— Prompt —
Search the records for the word "only" and report each line that has it.

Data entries
━━━━━━━━━━━━━━━━━━━━
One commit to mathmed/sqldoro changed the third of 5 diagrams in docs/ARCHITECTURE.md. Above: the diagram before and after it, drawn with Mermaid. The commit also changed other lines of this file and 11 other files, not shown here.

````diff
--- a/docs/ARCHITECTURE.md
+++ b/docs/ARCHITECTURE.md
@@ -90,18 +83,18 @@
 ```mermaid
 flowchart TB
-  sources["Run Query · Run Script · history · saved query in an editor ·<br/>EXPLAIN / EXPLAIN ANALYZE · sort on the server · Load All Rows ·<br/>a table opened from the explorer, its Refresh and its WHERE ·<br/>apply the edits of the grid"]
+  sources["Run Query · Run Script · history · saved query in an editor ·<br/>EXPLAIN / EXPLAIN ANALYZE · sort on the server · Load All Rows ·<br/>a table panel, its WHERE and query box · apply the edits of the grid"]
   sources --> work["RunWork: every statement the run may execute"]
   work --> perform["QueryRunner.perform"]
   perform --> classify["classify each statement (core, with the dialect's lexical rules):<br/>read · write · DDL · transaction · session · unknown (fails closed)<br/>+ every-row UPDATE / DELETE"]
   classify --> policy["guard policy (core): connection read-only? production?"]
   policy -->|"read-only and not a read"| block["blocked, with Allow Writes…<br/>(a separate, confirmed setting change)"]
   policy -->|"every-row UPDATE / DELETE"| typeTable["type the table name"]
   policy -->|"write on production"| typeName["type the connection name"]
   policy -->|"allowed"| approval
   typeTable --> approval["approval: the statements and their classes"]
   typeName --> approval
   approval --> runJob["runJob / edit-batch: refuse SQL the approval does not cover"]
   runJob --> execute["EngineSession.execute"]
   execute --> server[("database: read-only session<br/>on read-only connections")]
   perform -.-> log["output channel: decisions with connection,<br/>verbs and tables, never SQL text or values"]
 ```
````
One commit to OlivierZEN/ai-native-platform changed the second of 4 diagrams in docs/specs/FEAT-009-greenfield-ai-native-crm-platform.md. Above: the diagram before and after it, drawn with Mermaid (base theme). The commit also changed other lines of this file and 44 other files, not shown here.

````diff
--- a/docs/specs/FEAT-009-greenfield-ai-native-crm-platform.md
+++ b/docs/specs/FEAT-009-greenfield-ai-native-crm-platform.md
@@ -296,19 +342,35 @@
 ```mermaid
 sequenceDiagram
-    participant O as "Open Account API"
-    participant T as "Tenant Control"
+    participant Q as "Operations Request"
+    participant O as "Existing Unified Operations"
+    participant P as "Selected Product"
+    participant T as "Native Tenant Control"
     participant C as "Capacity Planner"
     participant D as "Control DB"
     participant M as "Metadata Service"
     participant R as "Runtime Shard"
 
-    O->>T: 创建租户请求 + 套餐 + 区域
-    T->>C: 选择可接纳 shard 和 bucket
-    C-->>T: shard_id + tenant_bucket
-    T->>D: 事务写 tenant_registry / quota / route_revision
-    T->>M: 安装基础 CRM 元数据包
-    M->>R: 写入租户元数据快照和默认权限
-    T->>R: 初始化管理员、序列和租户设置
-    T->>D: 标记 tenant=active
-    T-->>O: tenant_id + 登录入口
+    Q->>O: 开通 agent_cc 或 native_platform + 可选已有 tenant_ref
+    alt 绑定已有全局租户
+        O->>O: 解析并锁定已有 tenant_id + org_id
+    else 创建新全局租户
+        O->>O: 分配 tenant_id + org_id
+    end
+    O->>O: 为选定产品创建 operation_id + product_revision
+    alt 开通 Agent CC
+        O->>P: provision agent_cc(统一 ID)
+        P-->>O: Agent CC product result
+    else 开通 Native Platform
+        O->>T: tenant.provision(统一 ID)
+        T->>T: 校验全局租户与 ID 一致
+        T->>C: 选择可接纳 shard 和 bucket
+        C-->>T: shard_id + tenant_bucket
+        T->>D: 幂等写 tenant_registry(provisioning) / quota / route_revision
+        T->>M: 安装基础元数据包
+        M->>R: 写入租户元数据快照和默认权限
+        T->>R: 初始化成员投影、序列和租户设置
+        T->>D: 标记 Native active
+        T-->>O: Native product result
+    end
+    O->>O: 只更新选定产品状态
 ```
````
━━━━━━━━━━━━━━━━━━━━
— Answer to this problem —
   classify --> policy["guard policy (core): connection read-only? production?"]
   policy -->|"read-only and not a read"| block["blocked, with Allow Writes…<br/>(a separate, confirmed setting change)"]
   execute --> server[("database: read-only session<br/>on read-only connections")]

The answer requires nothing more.